Sussex Police dog stabbed multiple times, appears on Britain's Got Talent and has new law passed in his honour

Finn
Finn

A Sussex Police dog that was stabbed multiple times in the head and chest has had a new law passed in his name.

Police dog Finn was stabbed in Hertfordshire in 2016 while protecting his owner, PC Dave Wardell.

Finn after his attack

Finn after his attack

Despite suffering multiple stab wounds to his chest and head, Finn was lucky to make a full recovery and won the nation’s hearts on this year’s Britain’s Got Talent show.

Due to a quirk in the law, only criminal damage charges could be passed against Finn's attacker, but today (August 22), he and PC Wardell were invited to police headquarters to celebrate the passing of Finn's Law.

The new legislation prevents those who cause injury or harm to a service animal from claiming self-defence and is now seen as a criminal offence.

Dave said: “It has been an extremely emotional two or three years since Finn was seriously injured. Finn was kicked and punched throughout his career and nothing ever happened, which I think is wrong.

Finn with PC Wardell and Simon Cowell

Finn with PC Wardell and Simon Cowell

“If we’re going to use these animals, and I believe we should as they are phenomenal at what they do, we need to make sure that we have every available protection to them and this law that has been approved does just that.”

The ceremony saw Chief Constable Giles York present each of the serving Sussex and Surrey dogs with a certificate of recognition and an engraved collar, the latter of which will be given to all retired Surrey and Sussex police dogs.

CC York added: “I think this is a key moment and really poignant in the light of recent weeks in policing. Not only is it us who put ourselves in harm’s way, it is the dogs and horses as well.

“It is an absolute privilege to have Finn and Dave his dog handler here and I am delighted to be the first police force to welcome the pair at a recognition ceremony.

The Sussex and Surrey police dogs and their owners

The Sussex and Surrey police dogs and their owners

“The work that has been put in to quite literally change the law allows our working dogs to be recognised in a completely different way.”

High Sheriff of East Sussex Violet Hancock said: “I am incredibly pleased to be here today for this event.
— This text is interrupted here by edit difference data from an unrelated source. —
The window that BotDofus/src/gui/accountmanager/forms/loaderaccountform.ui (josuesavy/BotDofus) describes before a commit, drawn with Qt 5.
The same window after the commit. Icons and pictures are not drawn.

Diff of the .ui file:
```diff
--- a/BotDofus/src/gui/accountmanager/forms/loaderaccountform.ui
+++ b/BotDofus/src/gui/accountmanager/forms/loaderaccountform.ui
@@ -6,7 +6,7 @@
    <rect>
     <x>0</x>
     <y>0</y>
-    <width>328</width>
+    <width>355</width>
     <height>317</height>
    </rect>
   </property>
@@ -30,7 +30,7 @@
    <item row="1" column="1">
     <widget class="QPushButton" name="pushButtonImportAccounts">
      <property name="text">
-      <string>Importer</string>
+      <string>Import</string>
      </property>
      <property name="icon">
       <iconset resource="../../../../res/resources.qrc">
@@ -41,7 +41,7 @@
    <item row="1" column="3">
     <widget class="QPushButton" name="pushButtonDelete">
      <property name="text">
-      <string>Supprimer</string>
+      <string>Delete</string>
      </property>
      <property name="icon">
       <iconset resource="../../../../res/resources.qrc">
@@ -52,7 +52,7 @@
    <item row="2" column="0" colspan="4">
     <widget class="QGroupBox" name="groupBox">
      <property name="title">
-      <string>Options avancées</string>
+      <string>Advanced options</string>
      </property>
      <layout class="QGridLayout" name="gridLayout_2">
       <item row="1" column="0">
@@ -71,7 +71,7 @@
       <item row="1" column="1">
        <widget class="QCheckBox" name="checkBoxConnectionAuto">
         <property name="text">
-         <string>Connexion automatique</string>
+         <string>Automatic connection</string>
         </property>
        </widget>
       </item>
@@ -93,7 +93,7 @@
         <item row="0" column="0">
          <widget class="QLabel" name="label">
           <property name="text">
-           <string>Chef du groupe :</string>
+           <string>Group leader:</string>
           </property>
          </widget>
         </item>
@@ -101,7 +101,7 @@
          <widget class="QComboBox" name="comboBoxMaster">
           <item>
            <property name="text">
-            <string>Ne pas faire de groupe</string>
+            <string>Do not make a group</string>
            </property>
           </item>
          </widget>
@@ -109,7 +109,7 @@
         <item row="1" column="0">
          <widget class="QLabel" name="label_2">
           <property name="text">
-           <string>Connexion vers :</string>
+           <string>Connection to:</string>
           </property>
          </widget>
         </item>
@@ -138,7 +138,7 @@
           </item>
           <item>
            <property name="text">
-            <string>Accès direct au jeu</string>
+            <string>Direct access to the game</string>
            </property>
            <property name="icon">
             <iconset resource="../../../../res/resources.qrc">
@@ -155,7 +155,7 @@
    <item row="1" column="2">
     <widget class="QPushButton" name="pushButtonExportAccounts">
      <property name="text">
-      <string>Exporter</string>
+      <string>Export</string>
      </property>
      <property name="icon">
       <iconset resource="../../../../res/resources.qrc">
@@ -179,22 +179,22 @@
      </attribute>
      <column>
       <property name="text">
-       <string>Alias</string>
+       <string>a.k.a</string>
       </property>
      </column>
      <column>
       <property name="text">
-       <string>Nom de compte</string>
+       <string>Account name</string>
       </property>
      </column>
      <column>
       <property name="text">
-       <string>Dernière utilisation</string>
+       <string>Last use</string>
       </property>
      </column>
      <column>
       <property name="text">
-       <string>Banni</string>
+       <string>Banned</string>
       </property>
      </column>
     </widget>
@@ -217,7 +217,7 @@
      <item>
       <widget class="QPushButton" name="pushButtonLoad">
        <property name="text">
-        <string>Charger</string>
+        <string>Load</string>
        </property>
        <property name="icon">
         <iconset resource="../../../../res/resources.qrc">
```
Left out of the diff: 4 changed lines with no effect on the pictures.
I was at Sussex Police headquarters the very day the law was passed and the Chief Constable mentioned how an award ceremony should be held.

“I couldn’t believe there wasn’t a law before and well done to everyone who played a part in getting this law passed.”